A creditor's right to collect interest out of collateral held for the payment of principal and interest is not affected by the insolvency of the debtor. Jourolmon v. Ewing, 85 Fed. Rep. 103. First National Bank v. Ewing, 103 Fed. Rep. 168, 190. But if a secured creditor waives his right to collect interest out of his collateral and seeks to share in the general funds of the insolvent, the general rule applies and no interest after the date of the insolvency is allowed. Solomons v. American Building & Loan Association, 116 Fed. Rep. 676.
In the case at bar the contention is not between volunteers and creditors, nor is it between holders of liens and creditors. The contention here is between two classes of creditors entitled to a common fund where one class has priority over the other.
It is like the case of partnership and separate creditors in bankruptcy. It is settled there that a surplus in the separate estate left after separate creditors have received full payment of the amount proved by them (that is to say, of the debts due with interest to the date of the bankruptcy proceedings) is to be applied to payment of the amounts proved by partnership creditors. Thomas v. Minot, 10 Gray 263 . It is also settled that in case there is a surplus in the separate estate after the amounts proved by partnership as well as separate creditors have been paid in full, interest to the date of payment is to be made on debts due separate creditors. Whittingstall v. Grover, 35 W. R. 4.
In the case at bar the beneficiaries named in certificates which matured before August 12, 1904, (the date of the insolvency proceedings against the defendant corporation,) have priority in the distribution of the emergency fund. No order for the distribution of the surplus has yet been made. But if the rule laid down in Fogg v. United Order of Golden Lion, 159 Mass. 9 , is followed, those who contributed to that fund will be entitled to the surplus of that fund after the death benefits which matured before August 12, 1904, have been paid, their share in
it being based on their contributions to it. The delay which has ensued in winding up the affairs of the order is no more to be attributed to these persons than it is to be attributed to the beneficiaries of the death benefits which have matured. It is a necessary incident of winding up the affairs of the order. It is true that the income earned by the emergency fund in the interim will enure to the benefit of the second class. But no one of the second class has yet received a cent, while payment of the amount due to them has been made to all of the first class (including the intervening claimants in this suit) whose claims could be adjusted. No interest is to be allowed after August 12, 1904.
[Note p136] The by-law of the defendant referred to above was as follows:

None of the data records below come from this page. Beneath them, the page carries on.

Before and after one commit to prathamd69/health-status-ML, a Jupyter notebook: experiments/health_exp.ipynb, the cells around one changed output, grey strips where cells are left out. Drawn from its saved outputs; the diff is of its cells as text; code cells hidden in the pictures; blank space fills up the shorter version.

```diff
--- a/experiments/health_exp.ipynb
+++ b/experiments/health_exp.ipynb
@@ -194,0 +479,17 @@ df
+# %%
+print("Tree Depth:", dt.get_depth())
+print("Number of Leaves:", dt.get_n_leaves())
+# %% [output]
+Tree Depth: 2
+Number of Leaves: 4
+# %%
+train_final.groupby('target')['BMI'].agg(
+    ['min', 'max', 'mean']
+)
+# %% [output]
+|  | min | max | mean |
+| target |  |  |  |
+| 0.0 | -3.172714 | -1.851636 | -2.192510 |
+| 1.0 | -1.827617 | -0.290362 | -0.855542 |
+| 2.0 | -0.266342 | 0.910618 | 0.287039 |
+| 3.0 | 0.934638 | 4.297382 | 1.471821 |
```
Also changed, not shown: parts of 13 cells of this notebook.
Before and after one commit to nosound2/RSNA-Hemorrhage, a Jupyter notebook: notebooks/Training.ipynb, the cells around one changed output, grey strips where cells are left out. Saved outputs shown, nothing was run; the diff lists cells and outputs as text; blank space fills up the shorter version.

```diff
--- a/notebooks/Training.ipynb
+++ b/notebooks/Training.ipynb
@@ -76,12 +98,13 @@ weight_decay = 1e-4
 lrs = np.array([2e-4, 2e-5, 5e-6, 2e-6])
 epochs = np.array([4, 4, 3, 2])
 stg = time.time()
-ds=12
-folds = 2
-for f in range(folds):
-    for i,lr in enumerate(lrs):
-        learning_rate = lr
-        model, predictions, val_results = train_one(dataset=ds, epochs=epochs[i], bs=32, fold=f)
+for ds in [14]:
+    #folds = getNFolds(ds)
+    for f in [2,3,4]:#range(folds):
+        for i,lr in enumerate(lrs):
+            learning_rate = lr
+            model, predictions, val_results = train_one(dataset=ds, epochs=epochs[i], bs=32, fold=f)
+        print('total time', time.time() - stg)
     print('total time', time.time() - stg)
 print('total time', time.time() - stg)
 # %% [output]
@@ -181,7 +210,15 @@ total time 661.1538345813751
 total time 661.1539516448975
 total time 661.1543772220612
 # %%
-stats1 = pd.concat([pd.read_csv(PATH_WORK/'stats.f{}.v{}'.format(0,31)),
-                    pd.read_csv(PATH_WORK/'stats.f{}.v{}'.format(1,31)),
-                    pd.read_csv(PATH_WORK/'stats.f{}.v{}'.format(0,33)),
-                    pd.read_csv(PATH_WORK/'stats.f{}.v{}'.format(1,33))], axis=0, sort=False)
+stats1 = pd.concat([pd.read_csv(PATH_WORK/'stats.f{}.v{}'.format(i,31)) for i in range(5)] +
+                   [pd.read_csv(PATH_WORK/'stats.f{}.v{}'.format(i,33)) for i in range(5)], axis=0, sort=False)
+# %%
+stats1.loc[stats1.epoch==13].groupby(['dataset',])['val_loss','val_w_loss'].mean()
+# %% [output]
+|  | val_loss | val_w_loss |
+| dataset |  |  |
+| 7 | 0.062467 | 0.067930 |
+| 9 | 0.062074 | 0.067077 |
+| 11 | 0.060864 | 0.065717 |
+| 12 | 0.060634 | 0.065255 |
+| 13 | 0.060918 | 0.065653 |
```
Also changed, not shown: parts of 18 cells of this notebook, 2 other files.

"53. Death benefits shall be paid from a fund created and sustained by periodical assessments from all members, to be known as the benefit fund. These assessments and fund shall not be used for any other purpose than the payment of death benefits or the establishment of the emergency fund in the manner provided by these laws; but it shall be lawful to pay out of said fund the amount of any judgment obtained against the Supreme Council upon a benefit certificate, and the expenses of any litigation under the direction of the general counsel. If at any time or in any case it becomes necessary to pay the money due on a benefit certificate into court, or the same is ordered paid into court by reason of any contest, there shall be deducted from the amount called for by such benefit certificate such reasonable sum for attorney fees and expenses as may be agreed upon or be fixed by the court into which such money is paid."